*** The records Section Begins ***
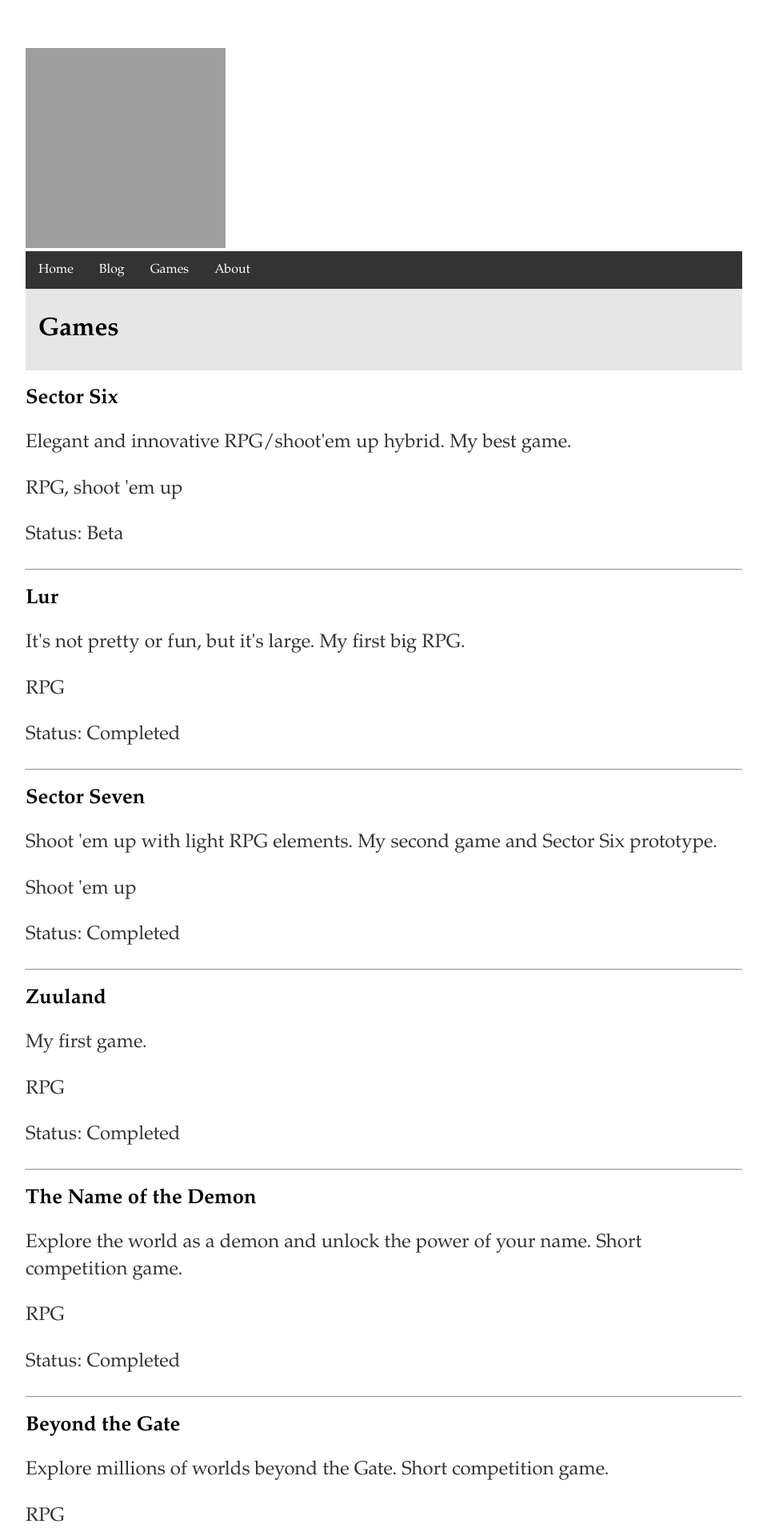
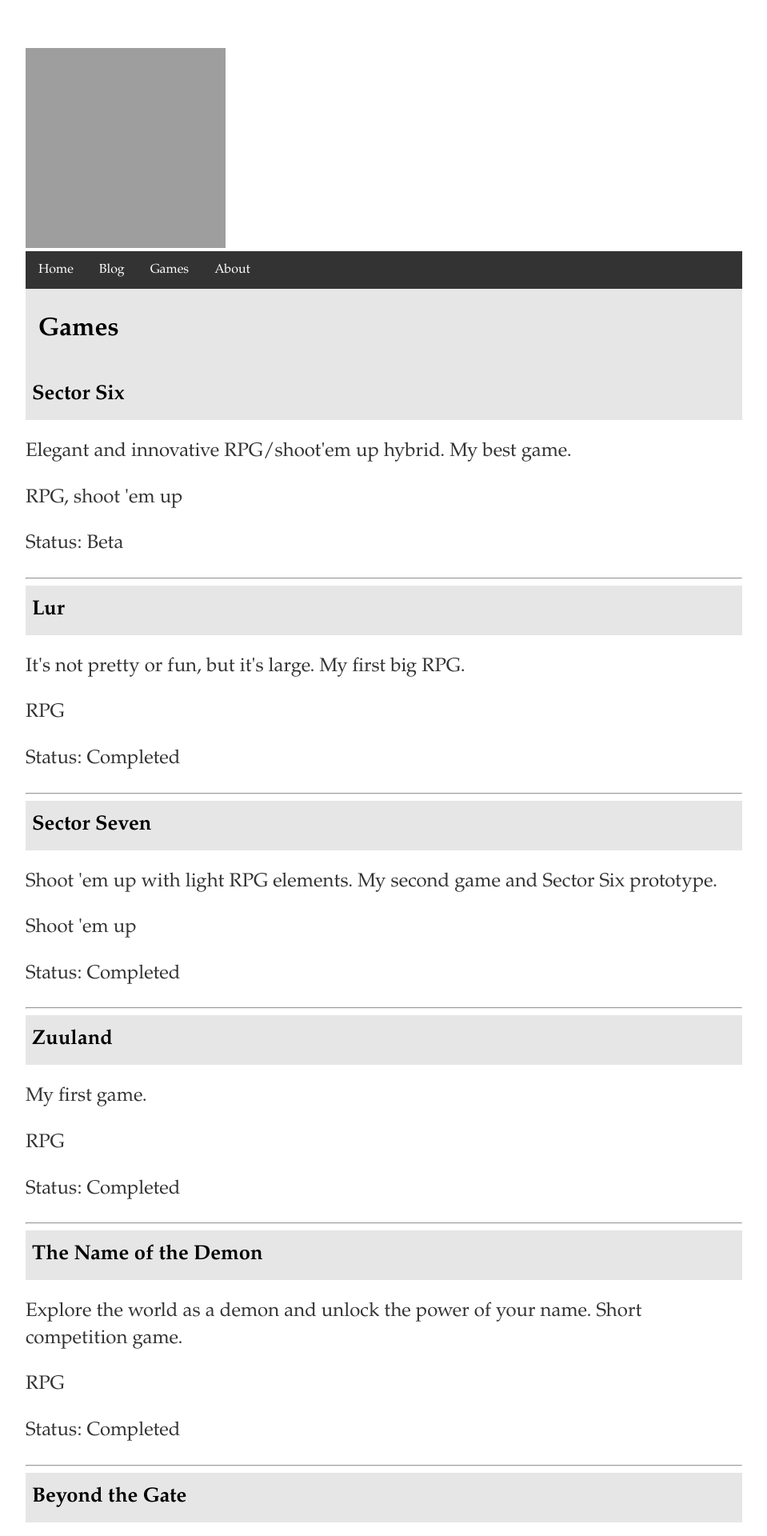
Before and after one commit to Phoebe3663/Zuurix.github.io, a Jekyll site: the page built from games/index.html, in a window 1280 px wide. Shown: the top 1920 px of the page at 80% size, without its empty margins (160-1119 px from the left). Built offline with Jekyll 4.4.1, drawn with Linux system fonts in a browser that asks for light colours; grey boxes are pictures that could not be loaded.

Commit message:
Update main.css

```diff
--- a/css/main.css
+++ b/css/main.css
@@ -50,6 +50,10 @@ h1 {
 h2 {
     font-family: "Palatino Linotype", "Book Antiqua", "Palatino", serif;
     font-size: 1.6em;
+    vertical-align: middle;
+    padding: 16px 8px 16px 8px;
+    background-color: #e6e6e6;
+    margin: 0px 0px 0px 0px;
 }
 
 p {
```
*** The records Section Ends ***
Task directions
Gather each line in the entries above where the string "main" is found.

Written response
Update main.css
--- a/css/main.css
+++ b/css/main.css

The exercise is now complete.